Thanks Dell….we have all disappeared slowly….the golf carts from Clovis have taken over. Miss the old Cayucos

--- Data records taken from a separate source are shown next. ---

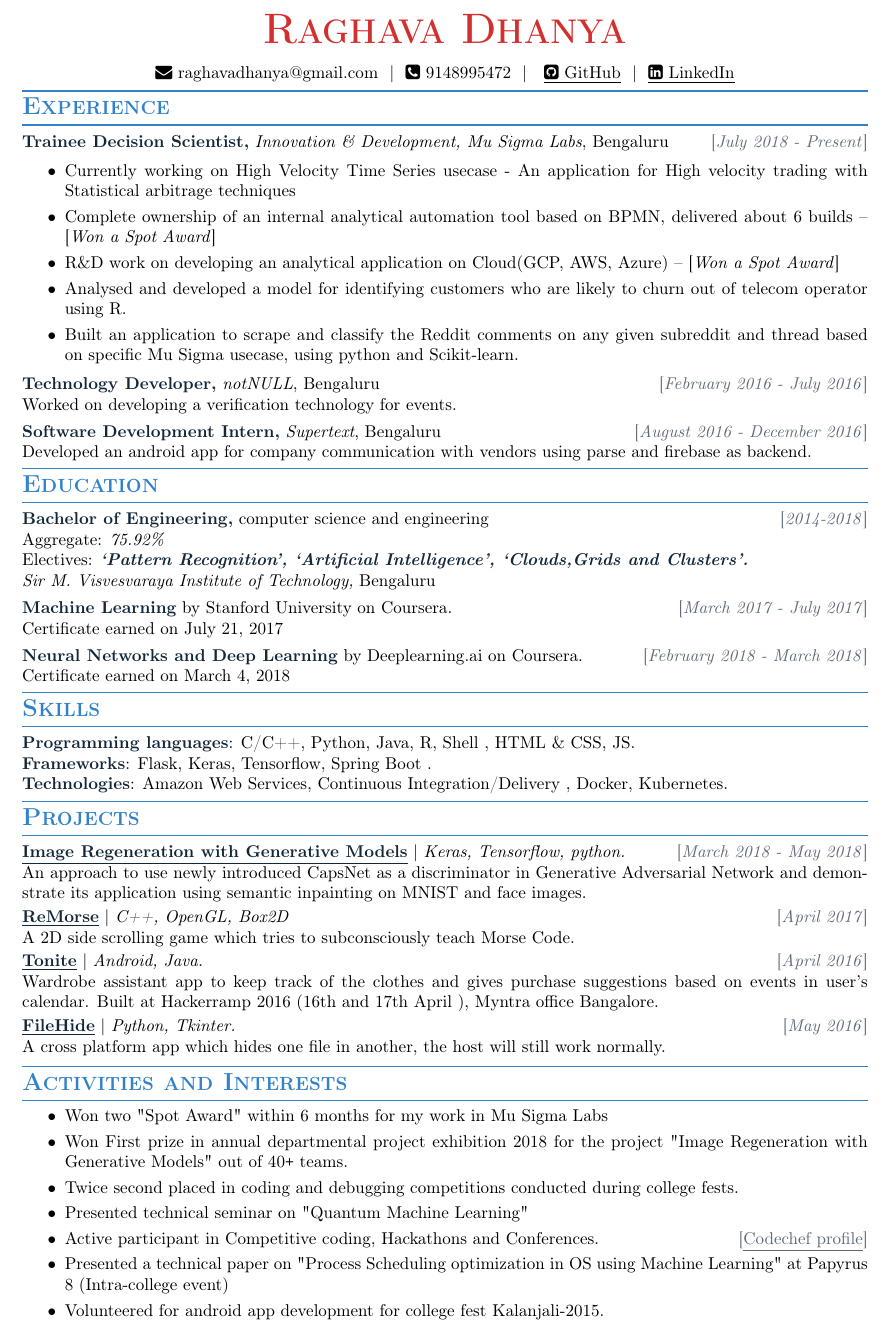
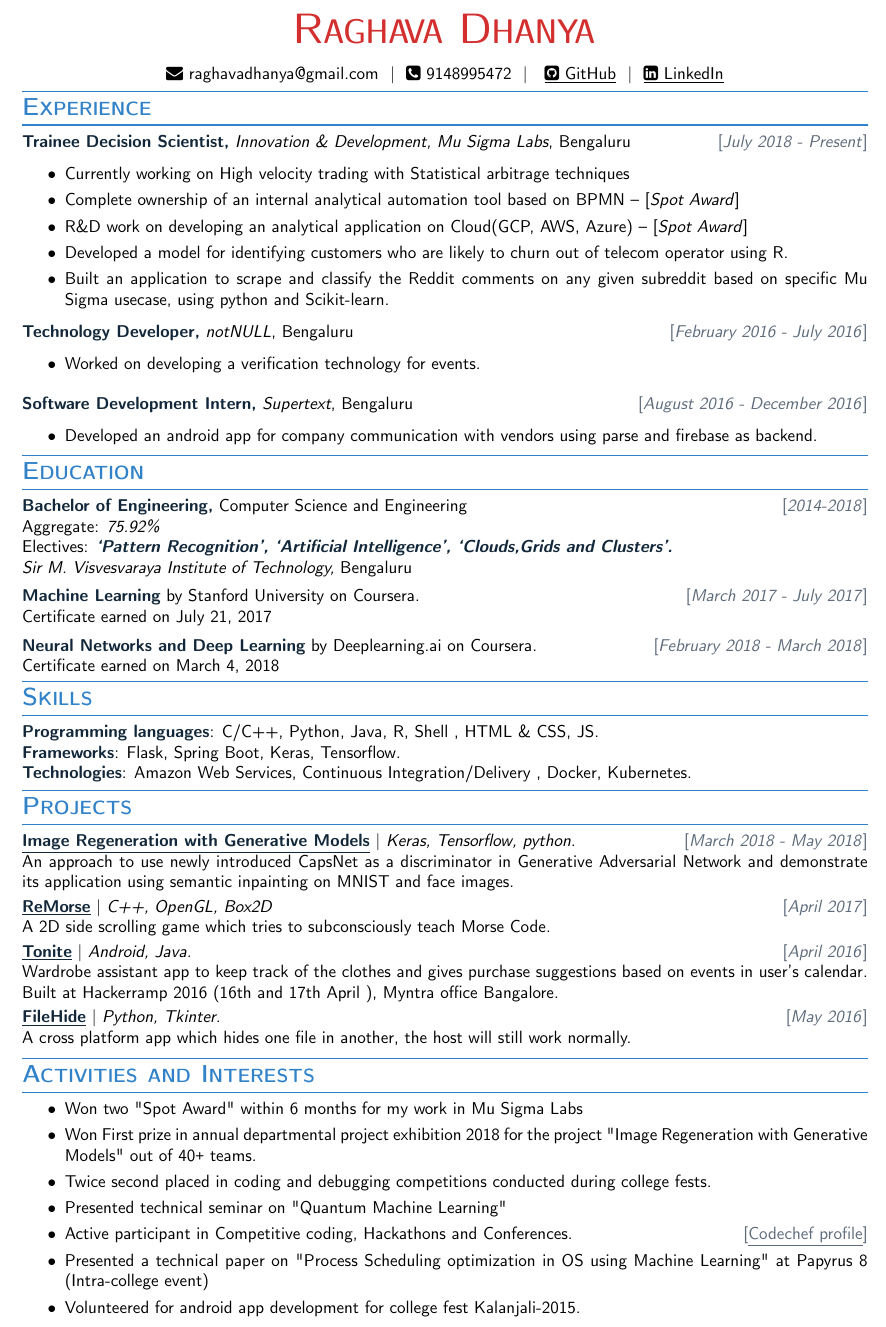
Before and after one commit to RaghavaDhanya/Resume, a LaTeX document (RaghavaDhanya.tex): part of the page, cut so that both start at the same text. Compiled offline with pdfLaTeX.

Commit message:
Fix consistency issues

```diff
--- a/RaghavaDhanya.tex
+++ b/RaghavaDhanya.tex
@@ -7,11 +7,11 @@
 \usepackage{xcolor}
 \usepackage[hidelinks]{hyperref}
 \usepackage{fontawesome}
-% \usepackage[notmath]{sansmathfonts}
+\usepackage[notmath]{sansmathfonts}
 
 \hypersetup{ colorlinks=false, }
 \titleformat{\section}{\color{accent}\titlerule[0.8pt]\Large\bfseries\scshape}{}{0pt}{}[{\titlerule[0.8pt]}]
-% \renewcommand{\familydefault}{\sfdefault}
+\renewcommand{\familydefault}{\sfdefault}
 \pagestyle{empty}
 \urlstyle{same}
 \setlength{\parskip}{1pt}
@@ -74,31 +74,34 @@
  Bengaluru \hfill \textcolor{grey_darker}{[\textit{July 2018 - Present}]}
 \begin{itemize}
     \itemsep0em
-    \item Currently working on High Velocity Time Series usecase - An application for High velocity trading with Statistical arbitrage techniques
-    \item Complete ownership of an internal analytical automation tool based on BPMN, delivered about 6 builds  -- [\textit{Won a Spot Award}]
-    \item R\&D work on developing an analytical application on Cloud(GCP, AWS, Azure) -- [\textit{Won a Spot Award}]
-    \item Analysed and developed a model for identifying customers who are likely to churn out of telecom operator
-    using R.
-    \item Built an application to scrape and classify the Reddit comments on any given subreddit and thread based
+    \item Currently working on High velocity trading with Statistical arbitrage techniques
+    \item Complete ownership of an internal analytical automation tool based on BPMN  -- [\textit{Spot Award}]
+    \item R\&D work on developing an analytical application on Cloud(GCP, AWS, Azure) -- [\textit{Spot Award}]
+    \item Developed a model for identifying customers who are likely to churn out of telecom operator using R.
+    \item Built an application to scrape and classify the Reddit comments on any given subreddit based
     on specific Mu Sigma usecase, using python and Scikit-learn.
 \end{itemize}
 \textbf{Technology Developer,} \textit{notNULL},
-Bengaluru \hfill \textcolor{grey_darker}{[\textit{February 2016 - July 2016}]}\\
-Worked on developing a verification technology for events.
+Bengaluru \hfill \textcolor{grey_darker}{[\textit{February 2016 - July 2016}]}
+\begin{itemize}
+    \itemsep0em
+    \item Worked on developing a verification technology for events.
+\end{itemize}
 \medskip
-\\
 \textbf{Software Development Intern,} \textit{Supertext}, Bengaluru
-\hfill \textcolor{grey_darker}{[\textit{August 2016 - December 2016}]}\\
-Developed an android app for company communication with vendors using
-parse and firebase as backend.
+\hfill \textcolor{grey_darker}{[\textit{August 2016 - December 2016}]}
+\begin{itemize}
+    \item Developed an android app for company communication with vendors using
+    parse and firebase as backend.
+\end{itemize}
 %%%%%%%%%%%%%%%%%%%%%
 
 
 %%%%%%%%%%%%%%%%%%%%%
 % Education %
 %%%%%%%%%%%%%%%%%%%%%
-\section*{Education} \textbf{Bachelor of Engineering,} computer science
-and engineering \hfill \textcolor{grey_darker}{[\textit{2014-2018}]}\\
+\section*{Education} \textbf{Bachelor of Engineering,} Computer Science
+and Engineering \hfill \textcolor{grey_darker}{[\textit{2014-2018}]}\\
 Aggregate: \textit{75.92\%}\\
 Electives: \textbf{\textit{`Pattern Recognition', `Artificial Intelligence',
 `Clouds,Grids and Clusters'.}}\\
@@ -119,7 +122,7 @@
 %%%%%%%%%%%%%%%%%%%%%
 \section*{Skills}
 \textbf{Programming languages}: C/C++, Python, Java, R, Shell , HTML \& CSS, JS.\\
-\textbf{Frameworks}: Flask, Keras, Tensorflow, Spring Boot .\\
+\textbf{Frameworks}: Flask, Spring Boot, Keras, Tensorflow.\\
 \textbf{Technologies}: Amazon Web Services, Continuous Integration/Delivery , Docker, Kubernetes.
 %%%%%%%%%%%%%%%%%%%%%
 
```
Also changed, not shown: RaghavaDhanya.pdf.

I wonder how many CCN readers understand the allusion in the title of Mr. Franklin’s excellent story. It is the ultimate in compliments to compare Mr. Franklin’s young subject to possibly the greatest literary artist of all time.